__Dataset excerpts__.
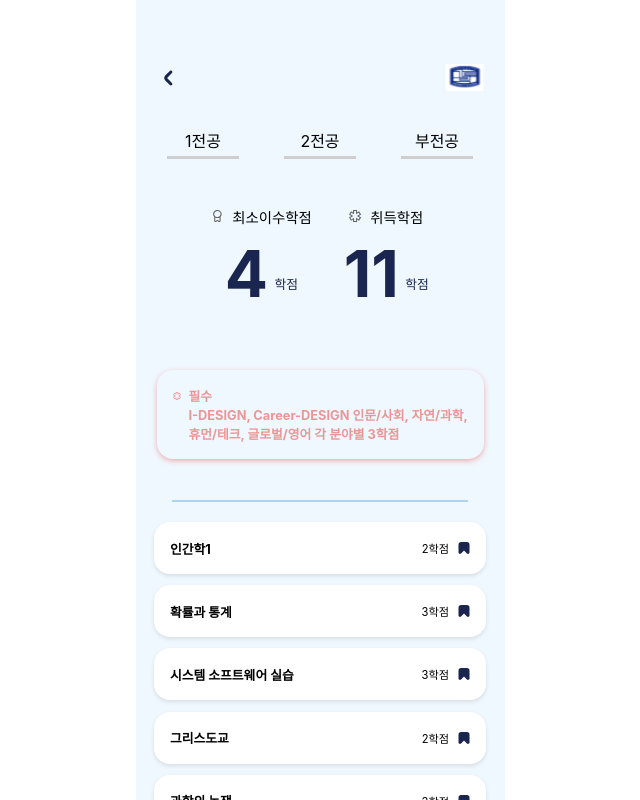
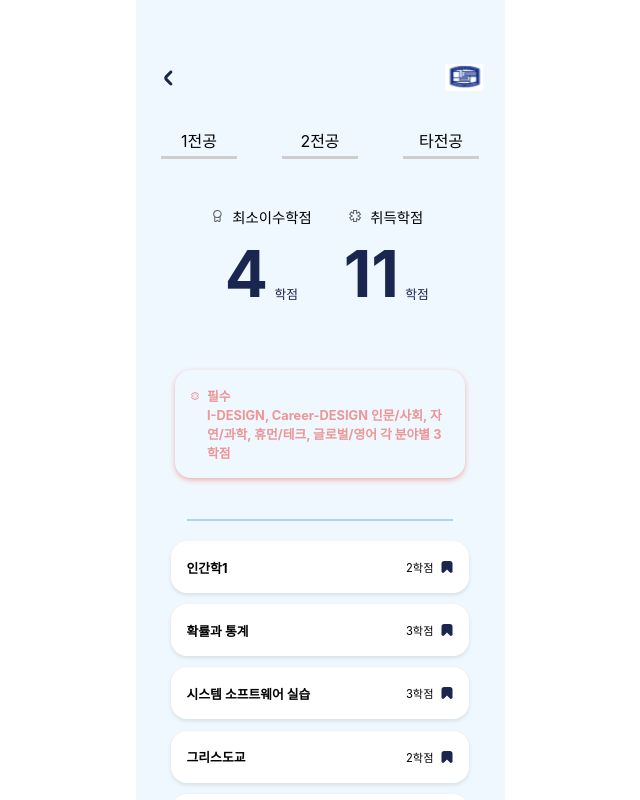
Before and after one commit to catholichak2024/cathak_web, a React (Create React App) app: page /detailclass/general in a window 1280 px wide. Shown: the whole page, without its empty margins (320-960 px from the left). Built offline with nearby package versions, Linux system fonts and the light colour scheme.

Commit message:
[feat] 수업 상세페이지 디자인수정

```diff
--- a/src/components/DetailClass/ClassTypeList/ClassType/Styles.ts
+++ b/src/components/DetailClass/ClassTypeList/ClassType/Styles.ts
@@ -18,7 +18,7 @@ export const underlinedText = styled.span`
 `;
 
 export const line = styled.div`
-  width: 72px;
+  width: 76px;
   height: 3px;
   background-color: ${({ theme }) => theme.colors.bottomBar}; // 선 색상
   margin-top: 4px; // 텍스트와 선 사이의 간격
--- a/src/components/DetailClass/ClassTypeList/ClassTypeList.tsx
+++ b/src/components/DetailClass/ClassTypeList/ClassTypeList.tsx
@@ -3,7 +3,7 @@ import ClassType from './ClassType/ClassType';
 import * as S from './Styles';
 
 const ClassTypeList: React.FC = () => {
-  const classTypes = ['1전공', '2전공', '부전공'];
+  const classTypes = ['1전공', '2전공', '타전공'];
 
   return (
     <S.layout>
--- a/src/components/DetailClass/Credit/LimitCredit/Styles.ts
+++ b/src/components/DetailClass/Credit/LimitCredit/Styles.ts
@@ -16,7 +16,7 @@ export const CreditContainer = styled.div`
 `;
 
 export const IconBox = styled.div`
-  margin-right: 0.5rem; /* 아이콘과 텍스트 간의 간격 */
+  margin-right: 0.5rem;
 `;
 
 export const WhatCreditText = styled.span`
@@ -40,5 +40,5 @@ export const CreditText = styled.span`
   font-size: 0.8rem;
   margin-left: 0.4rem;
   color: ${({ theme }) => theme.colors.navy};
-  height: 0px;
+  margin-top: 2.5rem;
 `;
--- a/src/pages/DetailClass/GeneralDetailPage/Styles.ts
+++ b/src/pages/DetailClass/GeneralDetailPage/Styles.ts
@@ -3,4 +3,5 @@ import styled from 'styled-components';
 export const Layout = styled.div`
   display: flex;
   flex-direction: column;
+  width: 90%;
 `;
```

__TASK PROMPT__. Compute the number of lines above that contain the string "components". Reply with that value only.

__REPLY TO THE TASK__. 7